‘What’s particularly impressive about We Are What We Are is what it changes (which is a lot) and what it chooses to keep; the central core of both films is very similar and yet fascinating for different reasons. The film also boasts strong essentials in the cinematography and score departments, while Mr. Mickle acts as his own editor, and the result is two disparate subplots that slowly converge in clever and intense fashion. This is a sober and serious horror tale, but it does remember to include some jolts, scares, and seriously bloody bits, too.’ Scott Weinberg, FEARnet
‘The best element of the picture is how Mickle slowly, painstakingly builds both suspense and grotesque horror. Mickle is a natural born filmmaker and there is seldom a frame or beat that’s out of step. In fact there’s something very peculiar at work here in just how rich his approach is since there’s a genuine attempt to humanize its characters in a way where we often empathize with their situation even when they’re engaging in utterly horrendous actions.’ Glen Klymkiw, Film Corner
‘The movie saves most of its modest number of jolts for its last quarter or so, which makes them all the more intense. They stick in your craw – and be warned, they’re not for the squeamish… Mickle’s version has all the American Gothic trappings, maybe even pouring it on a bit thick at times. Despite the generally somber tone, there are a few moments when he seems to be tweaking genre buffs’ memories of movies by the likes of Wes Craven and Tobe Hooper.’ Walter Addiego, San Francisco Gate
‘Mickle takes a slightly different tack altogether, using the Grau screenplay as a jumping point to set more of a mood piece, using the gore to accent the feeling of anachronism he sets up with the central family.

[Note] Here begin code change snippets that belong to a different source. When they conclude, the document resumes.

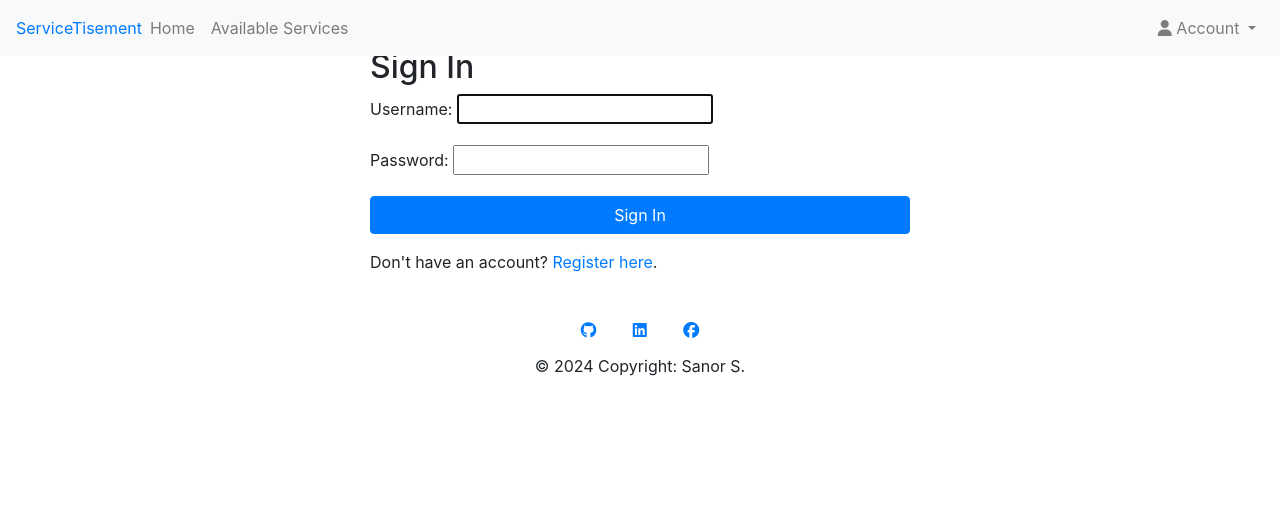
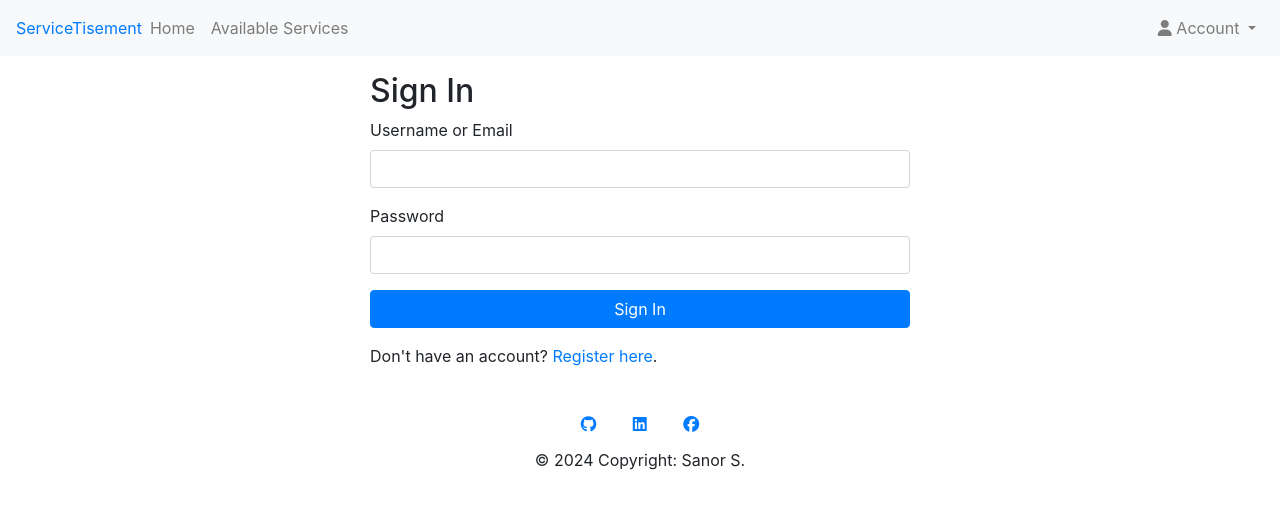
Before and after one commit to SanorSmith/SanorSmith-CI_PP4_SD-ADSConnecter, a Django app: page /sign-in/ in a window 1280 px wide. Shown: the top 509 px of the page. Run offline with Django 5.2, Linux system fonts and the light colour scheme; some libraries are stand-ins or nearby versions.

Commit message:
Re-structure and styles  for the sign_in.html

```diff
--- a/servicetisement/ads/templates/sign_in.html
+++ b/servicetisement/ads/templates/sign_in.html
@@ -1,11 +1,19 @@
 {% extends 'base.html' %}
+{% load static %}
 {% block content %}
 <div class="row justify-content-center">
     <div class="col-md-6">
-        <h2>Sign In</h2>
+        <h2 class="mt-4">Sign In</h2>
         <form method="POST" action="{% url 'sign_in' %}">
             {% csrf_token %}
-            {{ form.as_p }}
+            <div class="form-group">
+                <label for="username">Username or Email</label>
+                <input type="text" class="form-control" id="username" name="username" required>
+            </div>
+            <div class="form-group">
+                <label for="password">Password</label>
+                <input type="password" class="form-control" id="password" name="password" required>
+            </div>
             <button type="submit" class="btn btn-primary btn-block">Sign In</button>
         </form>
         <p class="mt-3">Don't have an account? <a href="{% url 'register' %}">Register here</a>.</p>
```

The violence of Mickle’s We Are What We Are, builds slowly toward a shocking and gruesome finale worthy of any horror fan’s attention.’ Brandon A. DuHamel, Blu-rayDefinition.com
W.H. / D.F.